Immersive physical design exhibitions have had a long, successful run within the fashion industry. Notably, the Alexander McQueen exhibition at the V&A recorded just under half a million visitors in 2015. The success of these types of events has been defined by scale, storytelling and immersiveness, factors that the fashion industry is reprioritizing as more customers are demanding experiences post-pandemic. Fast-forward, and the exhibition format is being reinvented, this time with technology elements from Snap through AR. The offering, which launched this year, has been tested with two exhibits so far: the “Redefining the Body” exhibit at Cannes Lions last week and the ongoing Tiffany “Vision and Virtuosity” exhibit at the Saatchi Gallery in London.
Snap has been integrating its AR tech across multiple fashion areas, from virtual try-on, to online shopping. Its aim this year is to develop the offering in the online market, but also expand into designer exhibitions. It exclusively partnered with British Vogue for the “Redefining the Body” exhibit, which integrated augmented reality into designer displays from Versace, Stella McCartney and Balenciaga. The exhibition, which ran from June 20-24, saw attendee numbers in the thousands each day, according to Snap.

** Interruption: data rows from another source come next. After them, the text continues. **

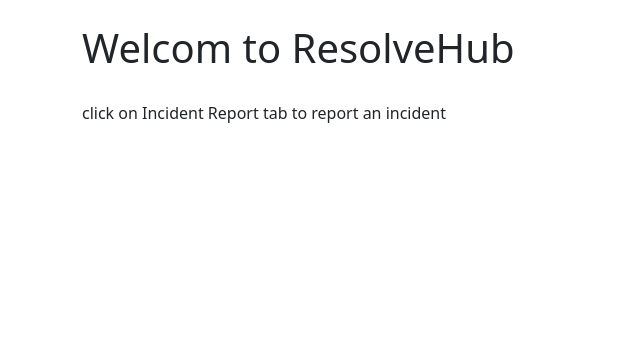
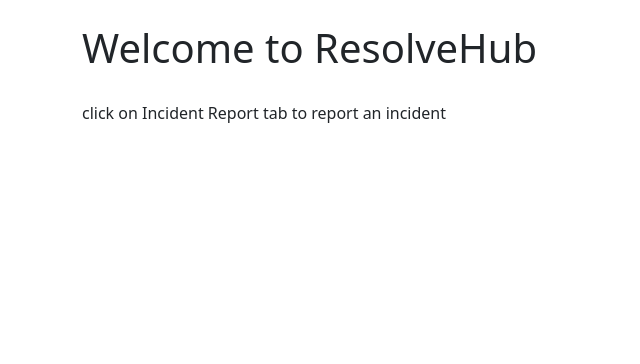
Before and after one commit to pisove/ProjectGroup26, a Node server app: page / in a window 1280 px wide. Shown: the part 56-420 px from the top of the page, without its empty margins (0-640 px from the left). Run offline with Node 20, Linux system fonts and the light colour scheme; some libraries are stand-ins or nearby versions.

Commit message:
Update index.ejs

```diff
--- a/server/views/index.ejs
+++ b/server/views/index.ejs
@@ -4,7 +4,7 @@
 <main>
   <div class="jumbotron jumbotron-fluid">
   <div class="container"><br>
-    <h1 class="display-6">Welcom to ResolveHub </h1><br>
+    <h1 class="display-6">Welcome to ResolveHub </h1><br>
     <h6 class="display-10">click on Incident Report tab to report an incident</h6>
   </div>
 </div>
```
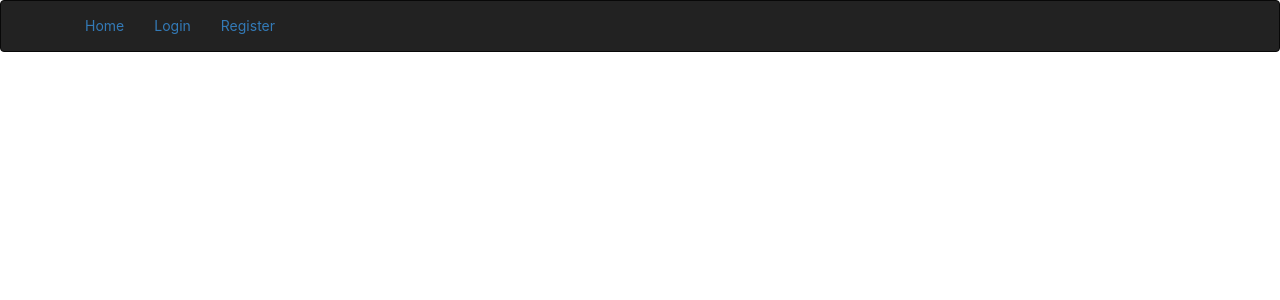
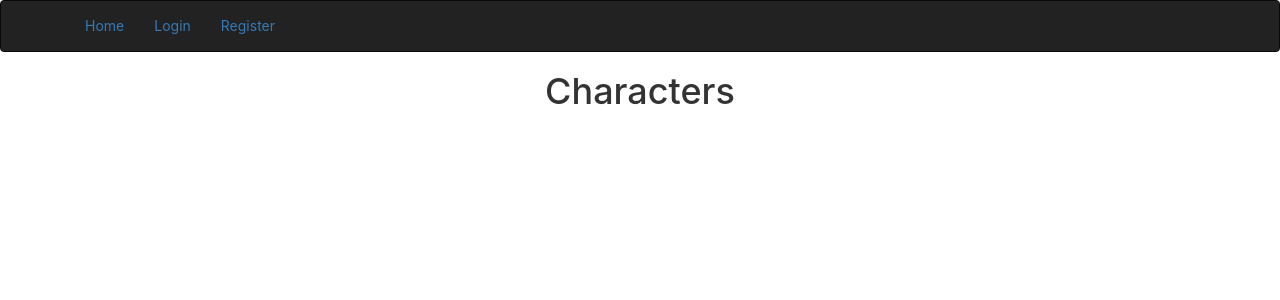
Before and after one commit to curtmorgan3/dnd, a React (Create React App) app in the folder client/: page /characters in a window 1280 px wide. Shown: the top 300 px of the page. Built offline with nearby package versions, Linux system fonts and the light colour scheme; the HTML template or start-up script is replaced by a standard one.

Commit message:
added characters component

```diff
--- a/client/src/App.js
+++ b/client/src/App.js
@@ -4,6 +4,7 @@ import NavBar from './Components/NavBar';
 import Landing from './Components/Landing';
 import Register from './Components/Register';
 import Login from './Components/Login';
+import Characters from './Components/Characters';
 import './App.css';
 
 class App extends Component {
@@ -59,6 +60,8 @@ class App extends Component {
 						<Login logIn={this.logIn}/>
 					)}/>
 					<Route path='/register' component={Register} />
+					<Route path='/characters' component={Characters} />
+
 				</div>
 			</Router>
     );
--- /dev/null
+++ b/client/src/Components/Characters/index.js
@@ -0,0 +1,10 @@
+import React from 'react';
+
+export default function Characters(props){
+
+	return(
+		<div>
+			<h1>Characters</h1>
+		</div>
+	)
+}
--- a/client/src/Components/NavBar/index.js
+++ b/client/src/Components/NavBar/index.js
@@ -12,6 +12,9 @@ export default function NavBar(props){
 				<Nav>
 					<NavItem>
 						<Link to='/'>Home</Link>
+					</NavItem>
+					<NavItem>
+						<Link to='/characters'>My Characters</Link>
 					</NavItem>
 					<NavItem onClick={() => props.signOut()}>
 						Sign Out
```
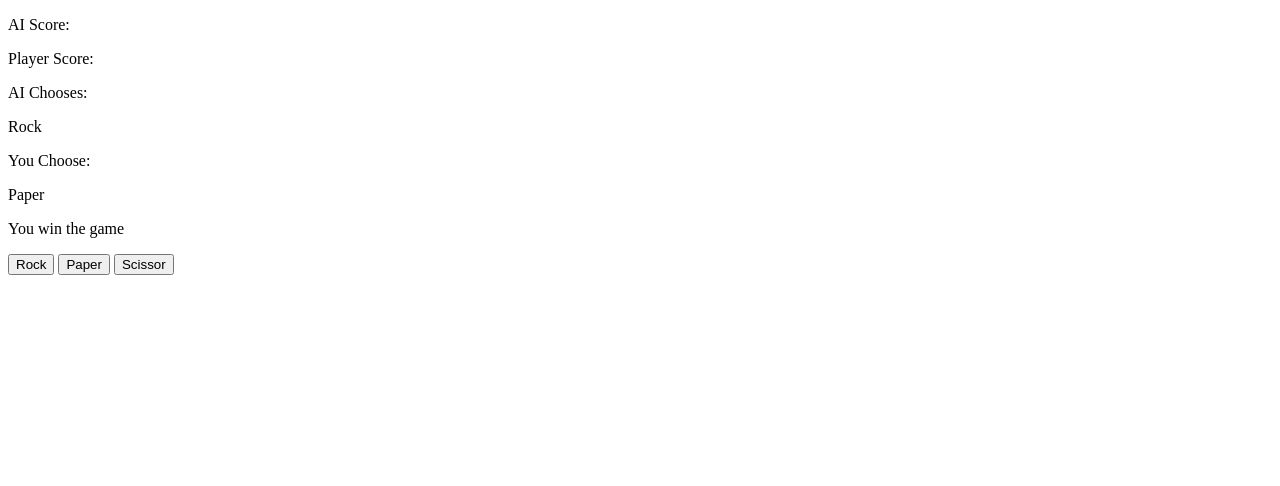
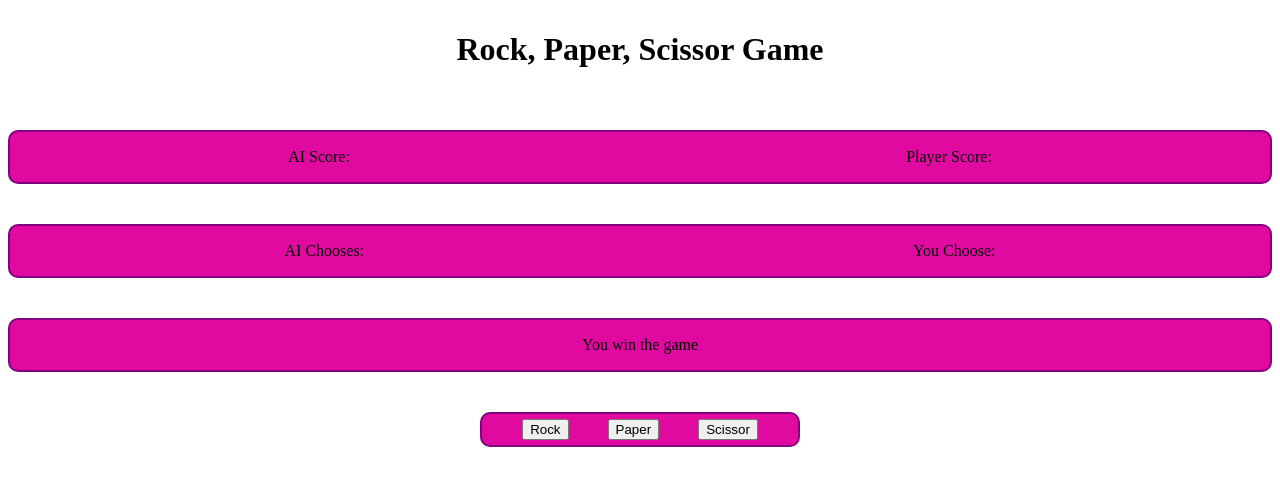
Before and after one commit to Chantuu/rock-paper-scissors-jsApp, a plain HTML site: page index.html in a window 1280 px wide. Drawn offline with Linux system fonts and the light colour scheme.

Commit message:
Assembled and styled main page

```diff
--- a/index.html
+++ b/index.html
@@ -5,22 +5,17 @@
     <meta http-equiv="X-UA-Compatible" content="IE=edge">
     <meta name="viewport" content="width=device-width, initial-scale=1.0">
     <title>Test-Javascript</title>
-    <link src="./style.css" rel="stylesheet">
+    <link href="./style.css" rel="stylesheet">
 </head>
 <body>
+    <h1>Rock, Paper, Scissor Game</h1>
         <div class="container Score">
-        <p>AI Score: <span class="AI-Score-span"></span></p>
-        <p>Player Score: <span class="Player-Score-span"></span></p>
+            <p class="AI-Score-p">AI Score: <span class="AI-Score-span"></span></p>
+            <p class="Player-Score-p">Player Score: <span class="Player-Score-span"></span></p>
         </div>
         <div class="container Info">
-        <div class="container AI-info">
-            <p>AI Chooses:</p>
-            <p>Rock</p>
-        </div>
-        <div class="container Player-info">
+                <p class="AI-Choice-p">AI Chooses:</p>
                 <p>You Choose:</p>
-            <p>Paper</p>
-        </div>
         </div>
         <div class="container Match-status">
             <p class="match-Result">You win the game</p>
--- a/style.css
+++ b/style.css
@@ -0,0 +1,44 @@
+body {
+    display: flex;
+    flex-direction: column;
+    gap: 40px;
+    margin-top: 10px;
+}
+
+h1 {
+    text-align: center;
+}
+
+.container {
+    display: flex;
+    border: 2px solid purple;
+    border-radius: 10px;
+    background-color: rgb(224, 10, 160);
+}
+
+.container.Score, .container.Info, .container.Match-status, .container.Button {
+    justify-content: center;
+}
+
+
+.container.Score p {
+    flex: auto;
+}
+
+.container.Info p {
+    flex: auto;
+}
+
+
+.container.Button {
+    gap: 39px;
+    padding-top: 5px;
+    padding-bottom: 5px;
+    padding-left: 40px;
+    padding-right: 40px;
+    align-self: center;
+}
+
+p {
+    text-align: center;
+}
```
Lines whose indentation alone changed are shown as unchanged.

“What this Cannes experience was really about [for Snap] is: How do we transition into the new tools that more people are using? Augmented reality is booming globally, especially on Snapchat. Every day, we have more than 250 million people who engage with augmented reality,” said Geoffrey Perez, Snap’s global head of luxury.
The aim was to bring in the originality of each designer through both a physical and an AR display. There was a physical display that attendees could walk through. It featured items like giant plastic mushrooms representing the fungi theme of Stella McCartney’s spring 2022 fungi collection, alongside a selection of ruffled dresses from the spring 2010 collection that were displayed on the mannequins. In addition, there was a virtual mirror, where customers could try-on the garments in augmented reality. Other virtual mirrors are currently also being tested as a metaverse integration with brands including L’Oréal. The third portion of the experience was a virtual animation where AR overlaid the exhibition. Attendees could move their phones around them and see the virtual mushroom forest growing on top of the physical one. Finally, there was an animation on top of the facade of the hosting venue, the Centre d’art La Malmaison, which exhibition goers could see in AR with their Snap app as they entered the venue.
The experiential expansion is part of Snap’s ongoing efforts with brands to make AR try-on more realistic and bring in higher returns on investments. In 2020, it launched the Gucci sneaker try-on that has seen positive returns on ad spend, according to Perez. “I’m curious to know how much time it would take to have 18 million people into the Gucci store to try-on sneakers. For us, it took literally three weeks,” said Perez. Similarly, last year, Dior worked with Snap to promote its B27 sneakers through the platform’s AR lens. The AR lens try-on of the sneakers recorded at 6x return on ad spend, Perez said.
British Vogue editor-in-chief and “Redefining the Body” exhibit curator Edward Enninful told Glossy, “AR technology brings us a great step closer to improving inclusivity within the fashion world, by democratizing who has access to a designer’s work. To offer people the chance to step inside the world of fashion even more — to not just imagine themselves wearing these creations, but to see that become a reality through AR — is an exciting opportunity for a brand’s relationships with their consumers, as well as for me as an editor.”
The same kind of AR technology was integrated into the Tiffany exhibition that’s currently underway in London. The brand worked with Snapchat to customize the experiences offered to visitors. Customers could “unlock” the diamond AR building facade display with a QR code from their phones and also try-on the famed yellow diamond necklace from the brand within one of the exhibit rooms. Although only four women have worn the piece in real life, including Beyoncé and Audrey Hepburn, the augmented reality experience allows any customer to open the Tiffany app and try it on themselves.
“We’ve also integrated Snap’s ‘camera kit’ within Tiffany’s app. By entering the app, you’re able to try-on that beautiful necklace,” said Perez. The same experience and technology are going to be used in future integrations, meaning that Snap’s AR experiences could later inform the building blocks for brand-led AR exhibitions.